·3 min read

Isolere Bio, a spinout from Duke University whose technology aids biotechnology manufacturing, has raised $7 million in seed funding, the company said Wednesday.

Isolere, founded in 2017 by Duke graduate student Kelli Luginbuhl, makes purification technology for adeno-associated viral vectors (AAV), an important element of many of the most promising gene therapies being developed.

Some gene therapies use AAVs as a vehicle to insert new genes into a patient in an attempt to cure certain genetic diseases.

But AAVs, and other cell therapies, can be tricky to manufacture, and to ensure their safety, they must be purified of contaminants.

Isolere believes it has found a more efficient way to carry out this purification.

“There’s been very little innovation in the manufacturing purification field as a whole,” Luginbuhl said in an interview.

She believes that Isolere’s technology can improve viral vector yields by at least 50%.

Maryland-based Northpond Ventures, a biotech investor, led the funding round for Isolere. It’s the first round of investment Isolere has taken, outside of grants from the National Institutes of Health, the National Science Foundation and the N.C. Biotechnology Center.

Isolere CEO Kelli Luginbuhl
Isolere CEO Kelli Luginbuhl

Growing presence of gene-therapy companies

With a home base in downtown Durham’s Chesterfield Building, Isolere operates in close proximity to a growing cluster of AAV-focused gene therapy companies in the Triangle.

AAVs were pioneered, in part, by the work of UNC-Chapel Hill professor Jude Samulski, and the region has made a name for itself as a place to set up gene therapy manufacturing facilities.

Samulski’s own gene-therapy company, AskBio, was sold to Bayer for $4 billion last year. But other major players have also set up shop in the area, like Pfizer, Biogen and AveXis.

Luginbuhl said her company’s proximity to that cluster is a real advantage.

“The Research Triangle Park area has become a hub for cell and gene therapy,” she said. “Thought leaders in the field live here and have spun out companies to develop gene therapies, and every week there’s a new article about another biotech company (moving here). So, it’s a great backyard for us.”

Luginbuhl says Isolere is already working with some leading viral vector manufacturers, though she declined to name them.

But the company does have some impressive ties to the biomanufacturing space. One of Luginbuhl’s co-founders is Joe McMahon, the former CEO of KBI Biopharma, a large contract manufacturer based in Durham.
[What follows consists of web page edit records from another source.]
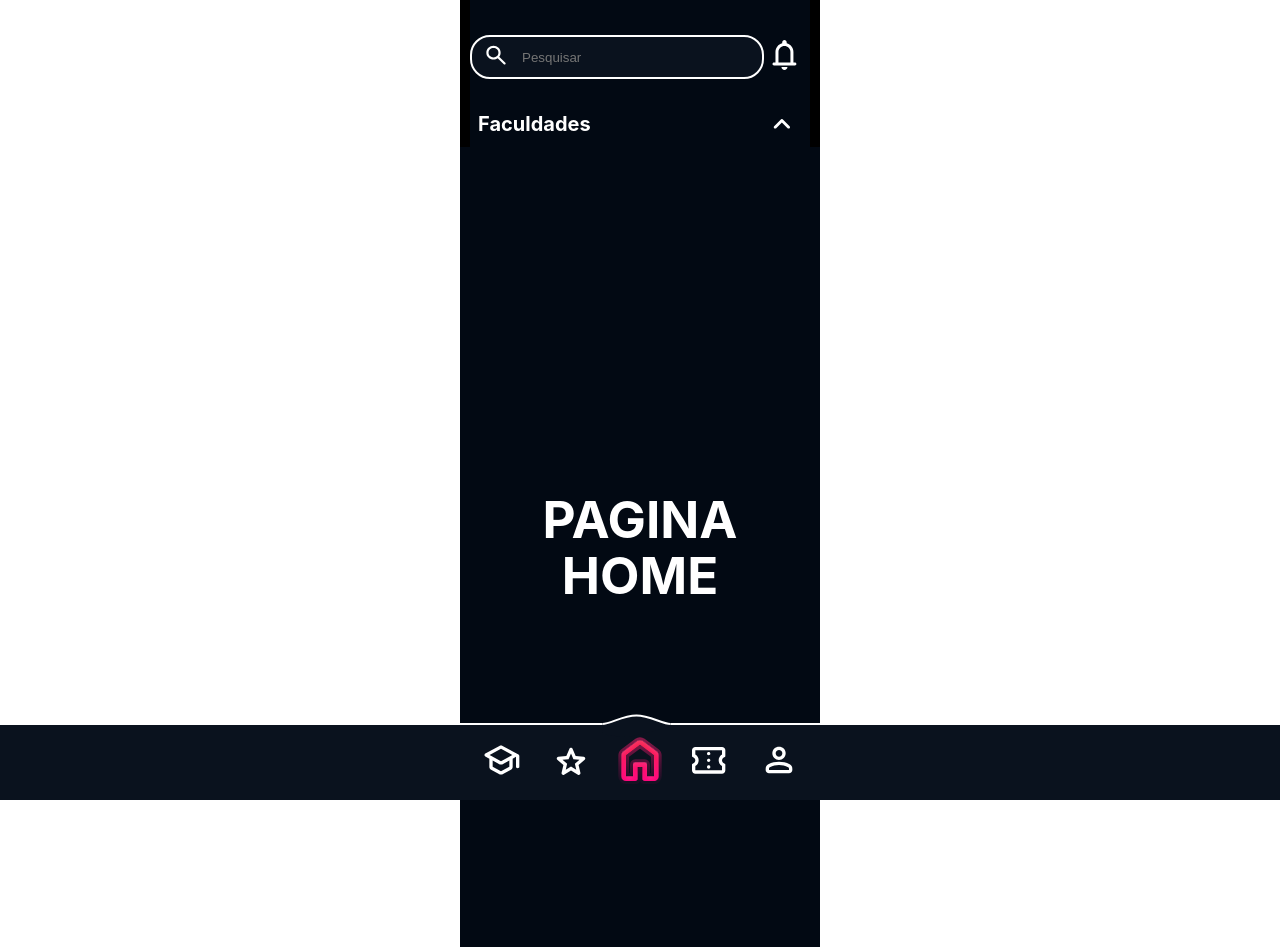
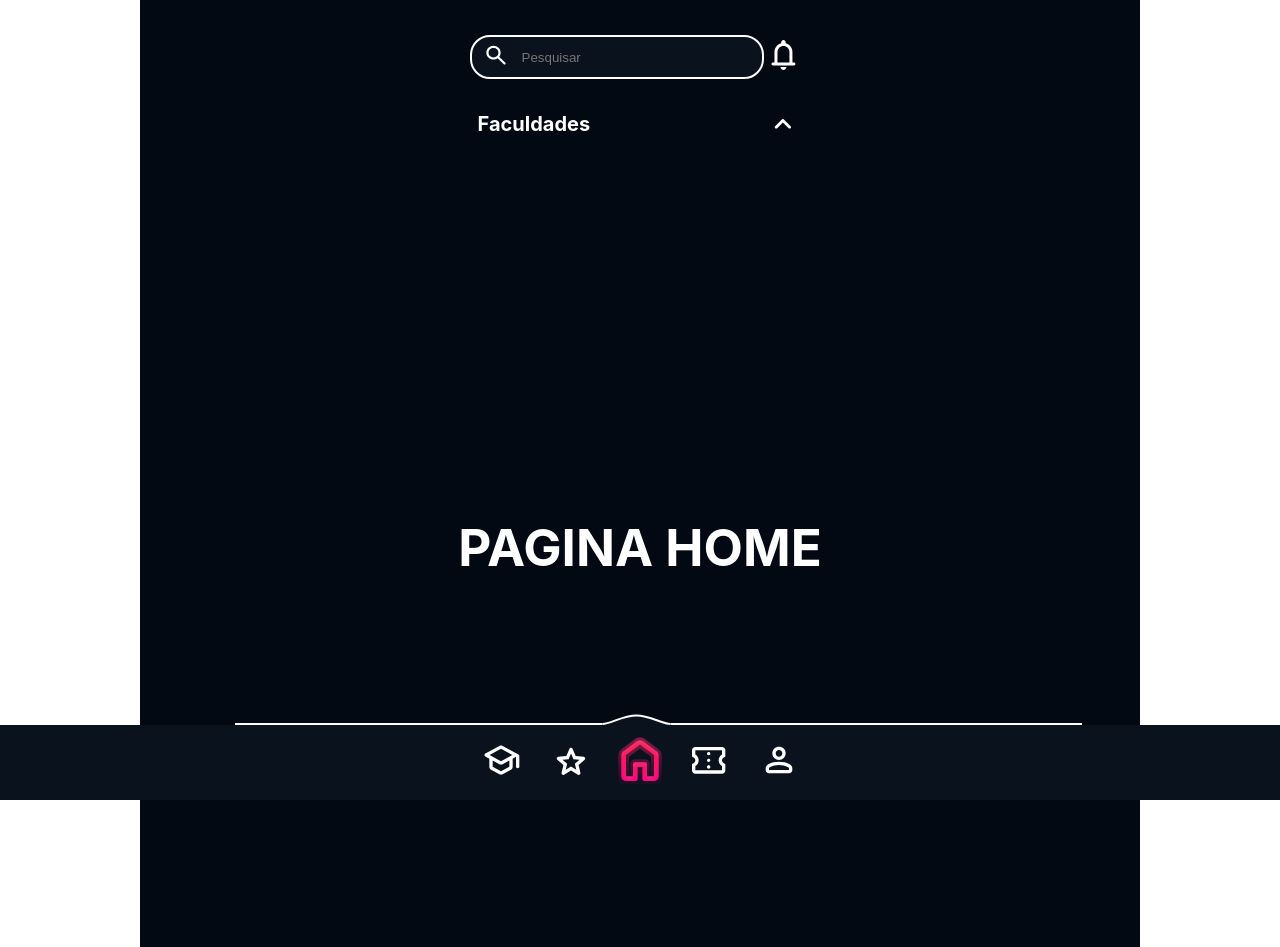
Before and after one commit to JoaoGabrielVianna/prototipo, a React (Vite) app: page / in a window 1280 px wide. Built offline with nearby package versions, Linux system fonts and the light colour scheme.

Commit message:
iniciando parte das faculdades

```diff
--- a/src/index.css
+++ b/src/index.css
@@ -16,13 +16,13 @@
 }
 
 body {
+  min-width: 360px;
+  max-width: 1000px;
   margin: 0 auto;
-  display: flex;
+  /* display: flex; */
   justify-content: center;
   align-items: start;
-  min-width: 400px;
-  min-height: 800px;
-  background-color: white;
+  background-color: #020913;
 }
 
 h1 {
--- a/src/routes/AppScreen/App.css
+++ b/src/routes/AppScreen/App.css
@@ -6,10 +6,10 @@
 }
 
 #main_App {
-  width: 360px;
+  width: 100%;
   height: 800px;
   display: flex;
-  background-color: black;
+  background-color: #020913;
   justify-content: center;
   align-items: center;
 }
--- a/src/routes/HomeScreen/Home.css
+++ b/src/routes/HomeScreen/Home.css
@@ -1,5 +1,6 @@
 #main_Home{
     margin-top: 294px;
+    width: 100%;
     height: 100%;
     display: flex;
     flex-direction: column;
@@ -10,8 +11,8 @@
 }
 
 #header_Home{
-    width: 340px;
-    padding: 35px 0px 0px 0px;
+    width: 341px;
+    padding: 35px 10px 0px 10px;
     position: fixed;
     top: 0;
     display: flex;
```
Also changed, not shown: src/assets/svgs/icons/follow/Follow.jsx (+6 -6 lines).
Isolere currently has five employees. But, with its new funding and a focus on commercializing its technology, the company plans to grow in the coming months.
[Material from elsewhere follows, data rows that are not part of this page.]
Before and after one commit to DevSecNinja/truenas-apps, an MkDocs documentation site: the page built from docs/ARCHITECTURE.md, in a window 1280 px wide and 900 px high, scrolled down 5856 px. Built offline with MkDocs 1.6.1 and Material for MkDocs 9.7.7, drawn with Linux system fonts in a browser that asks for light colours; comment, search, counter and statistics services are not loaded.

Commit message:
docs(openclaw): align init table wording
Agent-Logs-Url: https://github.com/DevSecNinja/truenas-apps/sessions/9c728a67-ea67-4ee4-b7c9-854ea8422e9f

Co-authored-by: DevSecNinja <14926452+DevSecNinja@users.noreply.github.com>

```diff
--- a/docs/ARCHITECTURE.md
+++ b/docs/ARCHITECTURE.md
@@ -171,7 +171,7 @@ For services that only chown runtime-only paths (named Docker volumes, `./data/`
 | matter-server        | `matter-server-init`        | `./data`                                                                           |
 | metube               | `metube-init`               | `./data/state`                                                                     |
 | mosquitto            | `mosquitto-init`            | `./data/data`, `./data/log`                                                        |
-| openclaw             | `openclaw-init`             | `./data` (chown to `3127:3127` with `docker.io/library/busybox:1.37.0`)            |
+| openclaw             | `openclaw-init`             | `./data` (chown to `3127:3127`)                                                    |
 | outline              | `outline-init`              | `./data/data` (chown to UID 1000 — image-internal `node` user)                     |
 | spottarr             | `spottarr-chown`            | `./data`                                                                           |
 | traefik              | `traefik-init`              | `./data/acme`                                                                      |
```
Luginbuhl said she hopes to triple the company’s workforce by the end of next year.

She also anticipates that Isolere will expand beyond AAVs in the coming years. The company’s technology, she said, could be used in other viral vectors, like the ones that have been deployed successfully in the mRNA coronavirus vaccines from Pfizer and Moderna.

“AAV is really just a starting point for us,” she said. “We really believe in the potential for our technology to be a true platform ... so part of this fundraising is to expand our applications and start applying the technology to other viral vectors.”

This story was produced with financial support from a coalition of partners led by Innovate Raleigh as part of an independent journalism fellowship program. The N&O maintains full editorial control of the work. Learn more; go to bit.ly/newsinnovate